They say that the key to success in politics is pulling off a delicate balancing act.
This can be applied to any major political party, be it in government or opposition. In terms of the latter, we can certainly apply the art of pulling off a balancing act to the current state of the Nationalist Party (or rather the state which it has found itself in for quite a number of years now). Mired by internal division and rampant factionalism, it goes without saying that achieving unity within the PN is of fundamental importance should it wish to not remain in opposition for that much longer.
Henceforth, whilst ten successive electoral defeats can be said to be the problem, achieving cohesion can be described as the solution. In terms of internal divisions, this can certainly be considered the one of the most major woes which the PN currently faces, be it over whom party activists prefer to see as leader, differing views amongst grassroots supporters relating to how the party ought to be run, and ideological differences within the core structures of the PN. The last of all three is what warrants some highlighting, especially given the attention which it has been receiving as of late in light of the discussion surrounding it which was generated during the recent leadership election.
Whilst the PN has Christian democratic roots, it’s no secret that the party contains conservative, as well as liberal elements, with the two often being at odds with another. The nature of this conflict ranges from Nationalists having opposing views regarding how the party ought to address crucial national issues, to questioning the very identity of the party itself and what values it should stand for.
With all this said, what this situation also boils down to is the ongoing dispute over whether one ideology ought to supersede the other, or whether the key success is the party perfecting a delicate blend of varying approaches being held together by a set of values which are commonly held by the internal and external echelons of the party.
It is precisely this common set of values which requires a heavy dose of emphasis now more than ever, should the PN want to rebuild and revamp its role as a relevant force within the Maltese political arena. Should they wish to reach out to the various sectors making up Maltese society in order to tackle the problems which they face in their everyday lives, liberals and conservatives inside the PN much first reach out to each other.

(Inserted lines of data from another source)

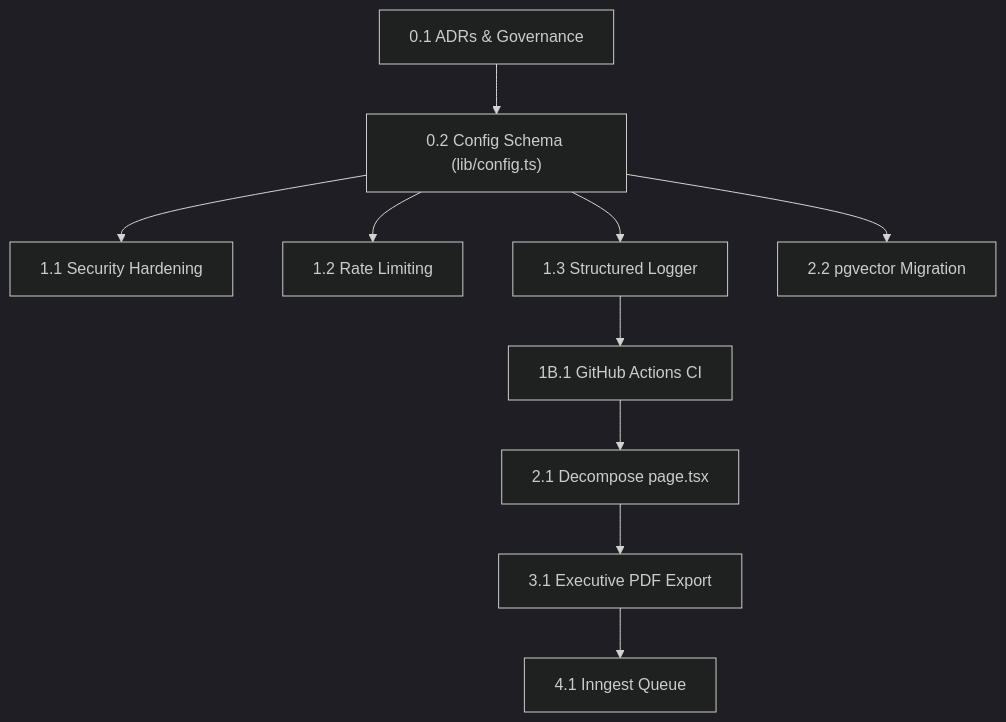
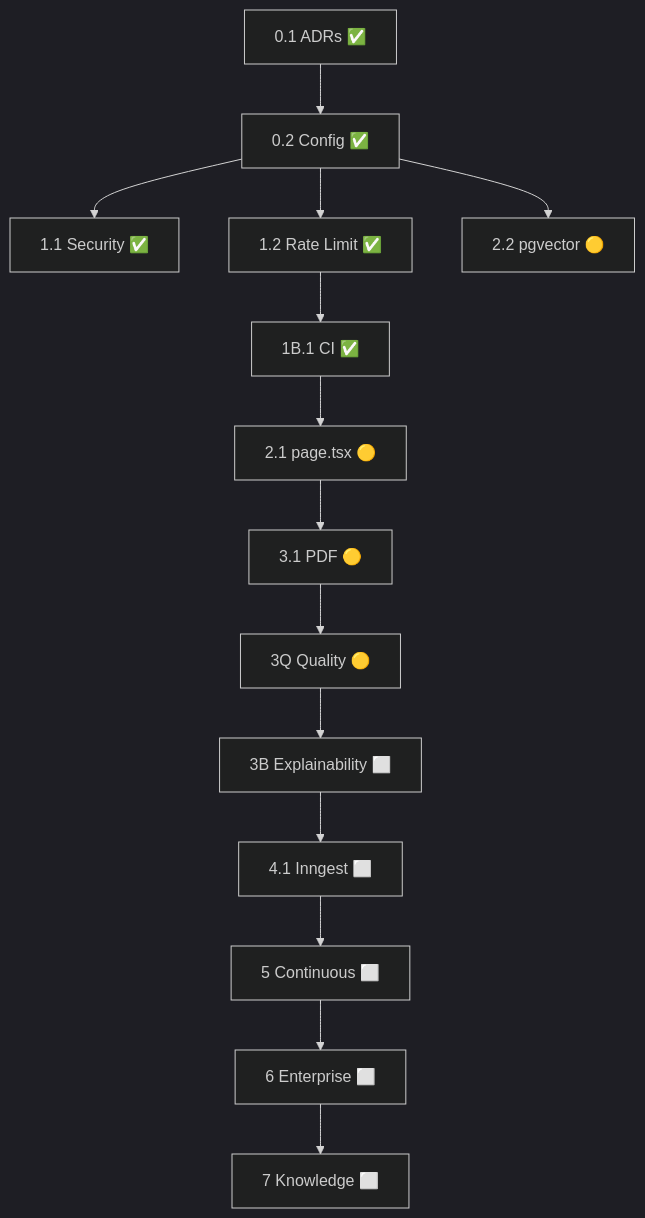
One commit to Pasidu-Mihiranga/Veracity changed the ninth of 12 diagrams in docs/phase_by_phase_improvement_plan.md. Above: the diagram before and after it, drawn with Mermaid (dark theme). The commit also changed other lines of this file and 1 other file, not shown here.

````diff
--- a/docs/phase_by_phase_improvement_plan.md
+++ b/docs/phase_by_phase_improvement_plan.md
@@ -734,15 +1040,16 @@
 ```mermaid
 graph TD
-    T0_1["0.1 ADRs & Governance"] --> T0_2["0.2 Config Schema (lib/config.ts)"]
-    T0_2 --> T1_1["1.1 Security Hardening"]
-    T0_2 --> T1_2["1.2 Rate Limiting"]
-    T0_2 --> T1_3["1.3 Structured Logger"]
-
-    T1_3 --> T1B_1["1B.1 GitHub Actions CI"]
-
-    T1B_1 --> T2_1["2.1 Decompose page.tsx"]
-    T0_2 --> T2_2["2.2 pgvector Migration"]
-
-    T2_1 --> T3_1["3.1 Executive PDF Export"]
-    T3_1 --> T4_1["4.1 Inngest Queue"]
+    T0_1["0.1 ADRs ✅"] --> T0_2["0.2 Config ✅"]
+    T0_2 --> T1_1["1.1 Security ✅"]
+    T0_2 --> T1_2["1.2 Rate Limit ✅"]
+    T1_2 --> T1B_1["1B.1 CI ✅"]
+    T1B_1 --> T2_1["2.1 page.tsx 🟡"]
+    T0_2 --> T2_2["2.2 pgvector 🟡"]
+    T2_1 --> T3_1["3.1 PDF 🟡"]
+    T3_1 --> T3Q["3Q Quality 🟡"]
+    T3Q --> T3B["3B Explainability ⬜"]
+    T3B --> T4_1["4.1 Inngest ⬜"]
+    T4_1 --> T5["5 Continuous ⬜"]
+    T5 --> T6["6 Enterprise ⬜"]
+    T6 --> T7["7 Knowledge ⬜"]
 ```
````
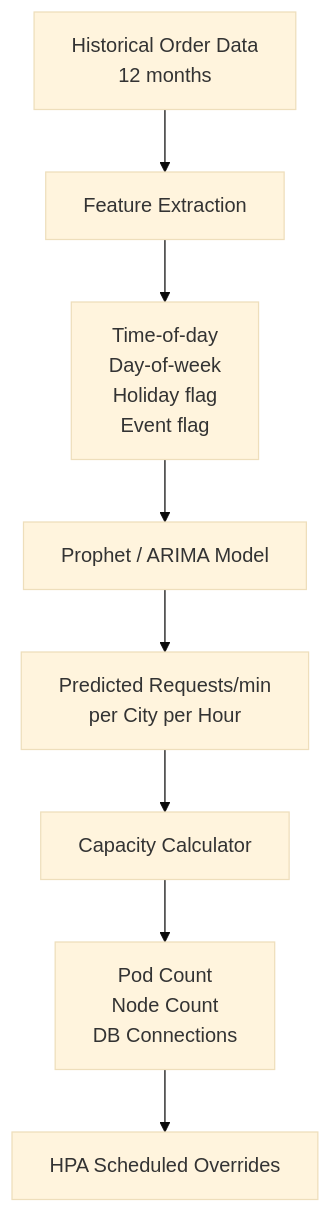
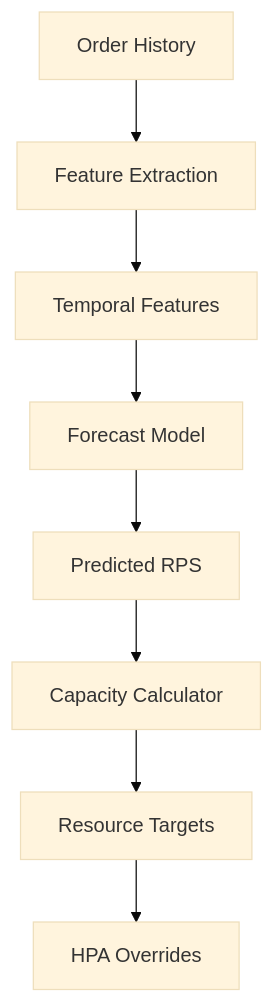
One commit to rishikeshdhokare/platform-manifesto changed the second of 4 diagrams in 04-infrastructure-and-cloud/06-capacity-planning.md. Above: the diagram before and after it, drawn with Mermaid (base theme). The commit also changed other lines of this file and 12 other files, not shown here.

First line of the commit message:
fix: refactor Mermaid diagrams for compliance (#135)

````diff
--- a/04-infrastructure-and-cloud/06-capacity-planning.md
+++ b/04-infrastructure-and-cloud/06-capacity-planning.md
@@ -72,11 +76,11 @@
 ```mermaid
 flowchart TD
-    A[Historical Order Data\n12 months] --> B[Feature Extraction]
-    B --> C[Time-of-day\nDay-of-week\nHoliday flag\nEvent flag]
-    C --> D[Prophet / ARIMA Model]
-    D --> E[Predicted Requests/min\nper City per Hour]
+    A[Order History] --> B[Feature Extraction]
+    B --> C[Temporal Features]
+    C --> D[Forecast Model]
+    D --> E[Predicted RPS]
     E --> F[Capacity Calculator]
-    F --> G[Pod Count\nNode Count\nDB Connections]
-    G --> H[HPA Scheduled Overrides]
+    F --> G[Resource Targets]
+    G --> H[HPA Overrides]
 
 ```
````
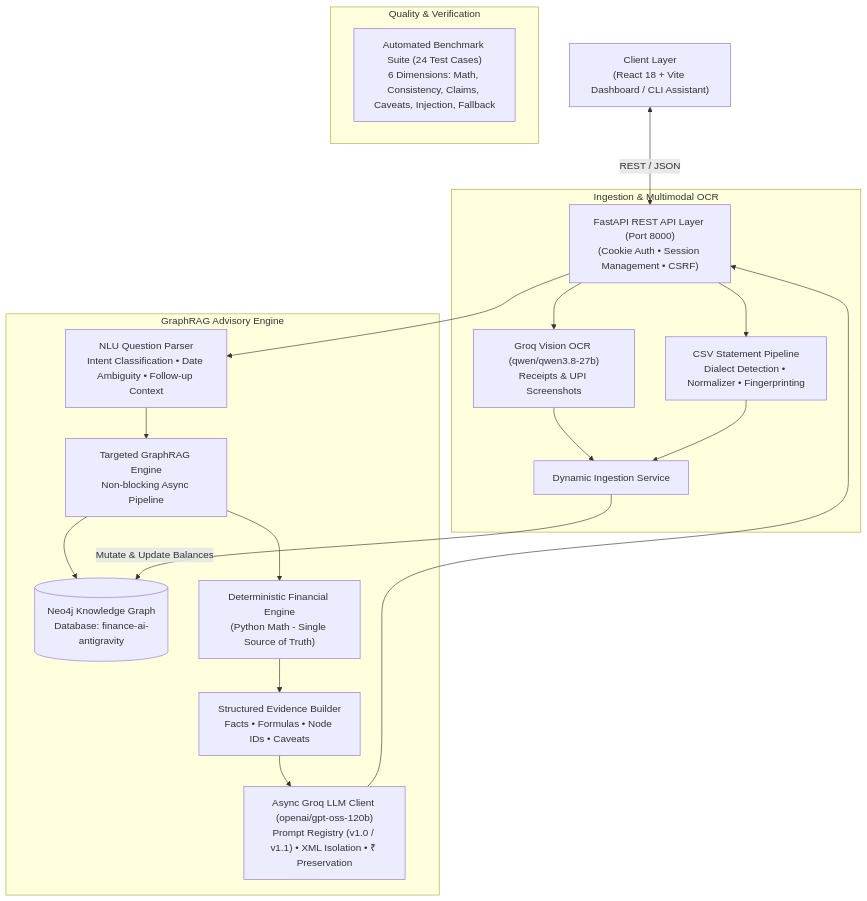
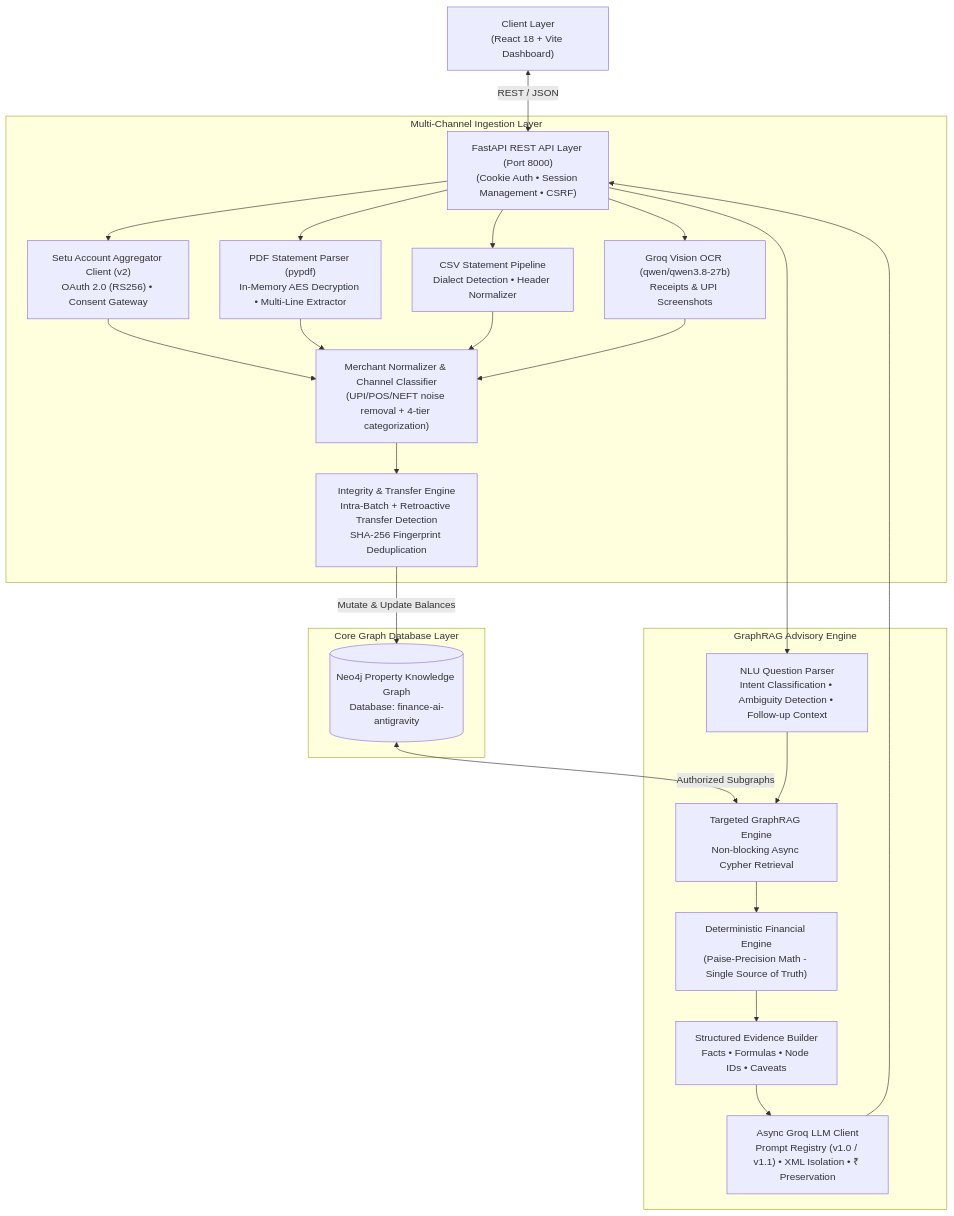
Before and after one commit to HariomGupta0/Personal_Finance_AI_v1: the diagram in docs/ARCHITECTURE.md, drawn with Mermaid. The commit also changed other lines of this file and 1 other file, not shown here.

Commit message:
docs: update README.md and ARCHITECTURE.md with updated project structure, Setu AA flow, PDF engine, and demo datasets

````diff
--- a/docs/ARCHITECTURE.md
+++ b/docs/ARCHITECTURE.md
@@ -6,31 +8,37 @@
 ```mermaid
 graph TD
-    Client["Client Layer<br/>(React 18 + Vite Dashboard / CLI Assistant)"]
+    Client["Client Layer<br/>(React 18 + Vite Dashboard)"]
     API["FastAPI REST API Layer (Port 8000)<br/>(Cookie Auth • Session Management • CSRF)"]
     
     Client <-->|REST / JSON| API
 
-    subgraph Ingestion & Multimodal OCR
+    subgraph Multi-Channel Ingestion Layer
+        API --> AA["Setu Account Aggregator Client (v2)<br/>OAuth 2.0 (RS256) • Consent Gateway"]
+        API --> PDF["PDF Statement Parser (pypdf)<br/>In-Memory AES Decryption • Multi-Line Extractor"]
+        API --> CSV["CSV Statement Pipeline<br/>Dialect Detection • Header Normalizer"]
         API --> Vision["Groq Vision OCR (qwen/qwen3.8-27b)<br/>Receipts & UPI Screenshots"]
-        API --> CSV["CSV Statement Pipeline<br/>Dialect Detection • Normalizer • Fingerprinting"]
-        Vision --> IngestionSvc["Dynamic Ingestion Service"]
-        CSV --> IngestionSvc
+        
+        AA --> Norm["Merchant Normalizer & Channel Classifier<br/>(UPI/POS/NEFT noise removal + 4-tier categorization)"]
+        PDF --> Norm
+        CSV --> Norm
+        Vision --> Norm
+
+        Norm --> Dedup["Integrity & Transfer Engine<br/>Intra-Batch + Retroactive Transfer Detection<br/>SHA-256 Fingerprint Deduplication"]
+    end
+
+    subgraph Core Graph Database Layer
+        Dedup -->|Mutate & Update Balances| Neo4j[("Neo4j Property Knowledge Graph<br/>Database: finance-ai-antigravity")]
     end
 
     subgraph GraphRAG Advisory Engine
-        API --> NLU["NLU Question Parser<br/>Intent Classification • Date Ambiguity • Follow-up Context"]
-        NLU --> GraphRAG["Targeted GraphRAG Engine<br/>Non-blocking Async Pipeline"]
-        GraphRAG --> Neo4j[("Neo4j Knowledge Graph<br/>Database: finance-ai-antigravity")]
-        IngestionSvc -->|Mutate & Update Balances| Neo4j
+        API --> NLU["NLU Question Parser<br/>Intent Classification • Ambiguity Detection • Follow-up Context"]
+        NLU --> GraphRAG["Targeted GraphRAG Engine<br/>Non-blocking Async Cypher Retrieval"]
+        Neo4j <-->|Authorized Subgraphs| GraphRAG
         
-        GraphRAG --> Engine["Deterministic Financial Engine<br/>(Python Math - Single Source of Truth)"]
+        GraphRAG --> Engine["Deterministic Financial Engine<br/>(Paise-Precision Math - Single Source of Truth)"]
         Engine --> Evidence["Structured Evidence Builder<br/>Facts • Formulas • Node IDs • Caveats"]
-        Evidence --> LLM["Async Groq LLM Client (openai/gpt-oss-120b)<br/>Prompt Registry (v1.0 / v1.1) • XML Isolation • ₹ Preservation"]
-    end
-
-    subgraph Quality & Verification
-        Eval["Automated Benchmark Suite (24 Test Cases)<br/>6 Dimensions: Math, Consistency, Claims, Caveats, Injection, Fallback"]
+        Evidence --> LLM["Async Groq LLM Client<br/>Prompt Registry (v1.0 / v1.1) • XML Isolation • ₹ Preservation"]
     end
 
     LLM --> API
 ```
````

This would not only enable a soul-searching exercise by means of which the PN would craft concrete policy positions on a wide array of political and socio-economic issues, but would also serve as a means to stifle the division and lack of unity which has now dominated the PN for a number of years. In this sense, a continuation of the ‘us and them’ mentality just serves to pit people against each other, and does no political party any favours, let alone the Nationalist Party.
A conservative Nationalist isn’t any less any less a Nationalist than a liberal one, and vice versa. For this principle to be a crucial guiding force which the PN adopts during the next few years, it must also re-discover its purpose, identity and roots. Secondly, it must embark of developing liberal means which can achieve conservative ends, together with a contrasting equivalent. Thirdly, it must restore and perfect its common set of values in order for them to well-positioned in addressing the pressing problems which Malta is facing, and make the Nationalist Party capable of styling itself as a credible and trustworthy 21st century political force, one worthy of being reckoned with.
Written by: Jacob Callus